[Dataset entries]
- Opening Delimiter -

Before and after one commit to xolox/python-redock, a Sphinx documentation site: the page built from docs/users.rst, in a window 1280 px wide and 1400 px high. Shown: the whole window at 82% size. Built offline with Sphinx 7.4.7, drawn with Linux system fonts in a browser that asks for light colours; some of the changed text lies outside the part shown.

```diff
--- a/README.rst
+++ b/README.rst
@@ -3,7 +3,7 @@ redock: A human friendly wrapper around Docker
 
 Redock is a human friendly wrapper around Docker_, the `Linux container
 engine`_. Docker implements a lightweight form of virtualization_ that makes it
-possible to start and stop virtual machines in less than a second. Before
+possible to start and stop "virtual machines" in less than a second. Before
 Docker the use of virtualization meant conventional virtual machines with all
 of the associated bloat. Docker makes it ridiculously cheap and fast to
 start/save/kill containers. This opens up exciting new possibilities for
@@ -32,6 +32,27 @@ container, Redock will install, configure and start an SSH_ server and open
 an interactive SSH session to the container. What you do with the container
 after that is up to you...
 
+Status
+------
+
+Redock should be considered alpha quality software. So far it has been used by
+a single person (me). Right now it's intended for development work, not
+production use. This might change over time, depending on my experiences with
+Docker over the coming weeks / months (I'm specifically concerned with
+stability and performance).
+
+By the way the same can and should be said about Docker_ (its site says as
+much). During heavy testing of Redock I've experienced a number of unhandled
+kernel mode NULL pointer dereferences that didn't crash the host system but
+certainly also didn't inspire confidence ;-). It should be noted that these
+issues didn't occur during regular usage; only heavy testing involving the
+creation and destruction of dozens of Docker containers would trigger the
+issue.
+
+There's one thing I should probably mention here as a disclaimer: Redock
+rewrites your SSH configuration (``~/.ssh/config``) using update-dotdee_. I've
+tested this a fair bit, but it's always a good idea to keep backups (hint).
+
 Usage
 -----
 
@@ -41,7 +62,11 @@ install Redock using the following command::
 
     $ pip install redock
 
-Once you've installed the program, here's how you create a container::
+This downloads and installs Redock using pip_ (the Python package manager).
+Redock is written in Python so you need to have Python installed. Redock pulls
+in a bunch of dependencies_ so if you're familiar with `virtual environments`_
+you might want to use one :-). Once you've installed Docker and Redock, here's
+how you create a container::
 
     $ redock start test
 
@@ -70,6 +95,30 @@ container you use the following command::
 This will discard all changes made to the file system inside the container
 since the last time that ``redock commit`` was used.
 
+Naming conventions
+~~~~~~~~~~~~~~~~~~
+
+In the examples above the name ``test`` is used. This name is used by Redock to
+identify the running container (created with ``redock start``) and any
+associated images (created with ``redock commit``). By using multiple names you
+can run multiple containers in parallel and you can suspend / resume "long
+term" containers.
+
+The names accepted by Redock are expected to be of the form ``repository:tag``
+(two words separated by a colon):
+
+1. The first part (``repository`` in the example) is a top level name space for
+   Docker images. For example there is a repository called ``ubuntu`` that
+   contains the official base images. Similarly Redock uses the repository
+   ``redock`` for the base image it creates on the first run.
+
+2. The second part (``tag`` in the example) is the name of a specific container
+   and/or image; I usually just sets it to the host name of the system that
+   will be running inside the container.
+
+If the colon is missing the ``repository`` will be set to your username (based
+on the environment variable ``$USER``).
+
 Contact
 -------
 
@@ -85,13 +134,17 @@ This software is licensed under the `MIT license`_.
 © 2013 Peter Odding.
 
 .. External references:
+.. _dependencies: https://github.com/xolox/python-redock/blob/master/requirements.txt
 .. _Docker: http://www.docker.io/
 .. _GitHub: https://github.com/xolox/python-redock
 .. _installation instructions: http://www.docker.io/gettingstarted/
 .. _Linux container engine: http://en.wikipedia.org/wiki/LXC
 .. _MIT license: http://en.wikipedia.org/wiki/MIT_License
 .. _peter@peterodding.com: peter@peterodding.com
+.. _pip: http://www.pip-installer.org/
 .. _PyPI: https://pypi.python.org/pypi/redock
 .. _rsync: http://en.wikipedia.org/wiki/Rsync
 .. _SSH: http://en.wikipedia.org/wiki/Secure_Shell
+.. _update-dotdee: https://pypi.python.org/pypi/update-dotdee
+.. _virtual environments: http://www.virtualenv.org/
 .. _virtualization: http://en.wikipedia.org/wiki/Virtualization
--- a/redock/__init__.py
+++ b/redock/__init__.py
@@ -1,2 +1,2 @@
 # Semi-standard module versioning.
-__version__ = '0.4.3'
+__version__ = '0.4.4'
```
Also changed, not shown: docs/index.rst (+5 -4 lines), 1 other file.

- Closing Delimiter -

What to do
Go through the records and report each line that contains "repository".

Result
+The names accepted by Redock are expected to be of the form ``repository:tag``
+1. The first part (``repository`` in the example) is a top level name space for
+   Docker images. For example there is a repository called ``ubuntu`` that
+   contains the official base images. Similarly Redock uses the repository
+If the colon is missing the ``repository`` will be set to your username (based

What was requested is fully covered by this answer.